If you have experienced the death of someone close to you, you already know that it’s impossible to fit what your heart and soul are feeling into a neat and linear progression. That’s because grief simply isn’t, neat or linear.
Maybe it helps to think of a grieving heart, the same way we think of a heart in love. It’s ever-changing. It may expand, as we allow for more vulnerability. There are moments we feel anger, confusion, loneliness, relief, and a yearning…all wrapped in the experience we call “being in love”. There is no rhyme or reason for the ways or how we experience love.
As years go by, love often settles in. It may not feel as magnified as it did in the beginning, perhaps it feels more so, but it certainly continues to exist. The shape and intensity take on a new and different form. And just as love is a fluid process, so is that of grief.
Although our hearts may be tempted to put both love and grief into a box tied up with a pretty ribbon, we simply can’t. And why would we want to? Love and grief are both mostly the outgrowth of joy. The joy we experience when two hearts collide. When relationships break-up love doesn’t disappear into thin air.
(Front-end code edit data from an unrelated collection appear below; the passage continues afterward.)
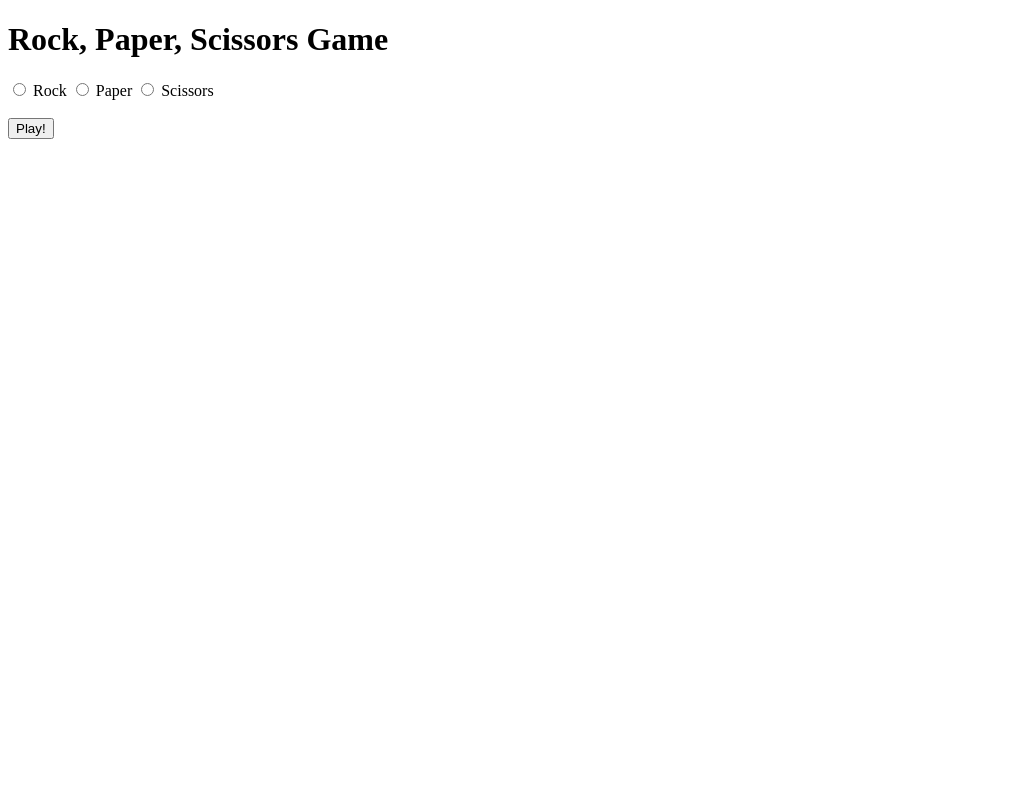
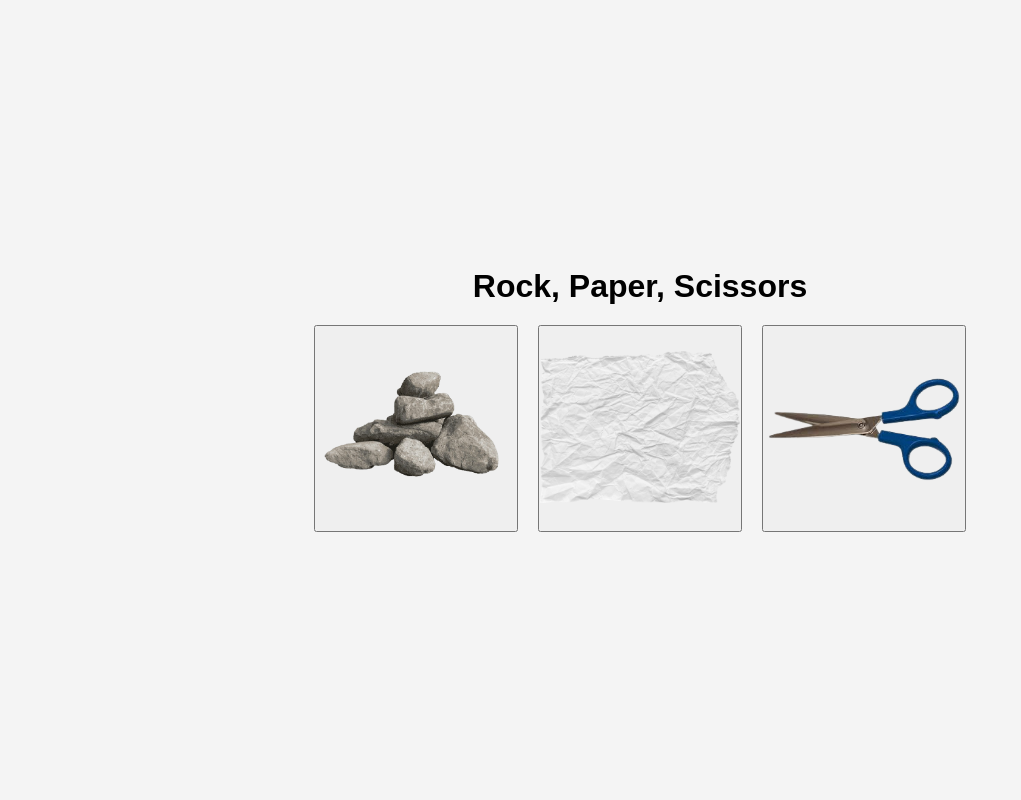
Before and after one commit to kennethalee/rock-paper-scissors, a Flask app: page / in a window 1280 px wide. Shown: the whole page, without its empty margins (0-1021 px from the left). Run offline with Flask 3, Linux system fonts and the light colour scheme.

Commit message:
Adding neccesary static files

```diff
--- /dev/null
+++ b/static/style.css
@@ -0,0 +1,54 @@
+/* Defaulting the page */
+* {
+    margin: 0;
+    padding: 0;
+}
+
+/* Centering page content */
+body {
+    display: flex;
+    justify-content: center;
+    align-items: center;
+    min-height: 100vh;
+    margin: 0;
+    font-family: Arial, sans-serif;
+    background-color: #f4f4f4
+}
+
+.game-container {
+    text-align: center;
+}
+
+h1 {
+    margin-bottom: 20px;
+}
+
+/* Style for images */
+.choice-buttons {
+    display: flex;
+    justify-content: center;
+    gap: 20px;
+    margin-top: 20px;
+}
+
+choice-button {
+    border: none;
+    background-color: transparent;
+    cursor: pointer;
+    outline: none;
+    width: 120px;
+    height: 120px;
+    display: flex;
+    align-items: center;
+    justify-content: center;
+}
+
+.choice-button img {
+    width: 200px;
+    height: 200px;
+    object-fit: contain;
+}
+
+.choice-button:hover {
+    cursor: pointer;
+}
--- a/templates/index.html
+++ b/templates/index.html
@@ -4,21 +4,22 @@
     <meta charset="UTF-8">
     <meta name="viewport" content="width=device-width, initial-scale=1.0">
     <title>Rock Paper Scissors</title>
+    <link rel="stylesheet" href="{{ url_for('static', filename='style.css') }}">
 </head>
 <body>
-    <h1>Rock, Paper, Scissors Game</h1>
-    <form action="/play" method="POST">
-      <label>
-        <input type="radio" name="choice" value="rock" required> Rock
-      </label>
-      <label>
-        <input type="radio" name="choice" value="paper" required> Paper
-      </label>
-      <label>
-        <input type="radio" name="choice" value="scissors" required> Scissors
-      </label>
-      <br><br>
-      <button type="submit">Play!</button>
-    </form>
+    <div class="game-container">
+        <h1>Rock, Paper, Scissors</h1>
+        <form action="/play" method="POST" class="choice-buttons">
+            <button type="submit" name="choice" value="rock" class="choice-button">
+                <img src="{{ url_for('static', filename='images/rock.png') }}" alt="Rock">
+            </button>
+            <button type="submit" name="choice" value="paper" class="choice-button">
+                <img src="{{ url_for('static', filename='images/paper.png') }}" alt="Paper">
+            </button>
+            <button type="submit" name="choice" value="scissors" class="choice-button">
+                <img src="{{ url_for('static', filename='images/scissors.png') }}" alt="Scissors">
+            </button>
+        </form>
+    </div>
 </body>
 </html>
```
Also changed, not shown: static/images/paper.png (added), static/images/rock.png (added), static/images/scissors.png (added), 3 other files.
Neither does it when someone dies.
So, just as we give permission to the heart “in love” to ebb and flow, we must do the same for our hearts “in grief”.
Be as gentle toward your “grieving heart” as you would for your heart “in love”.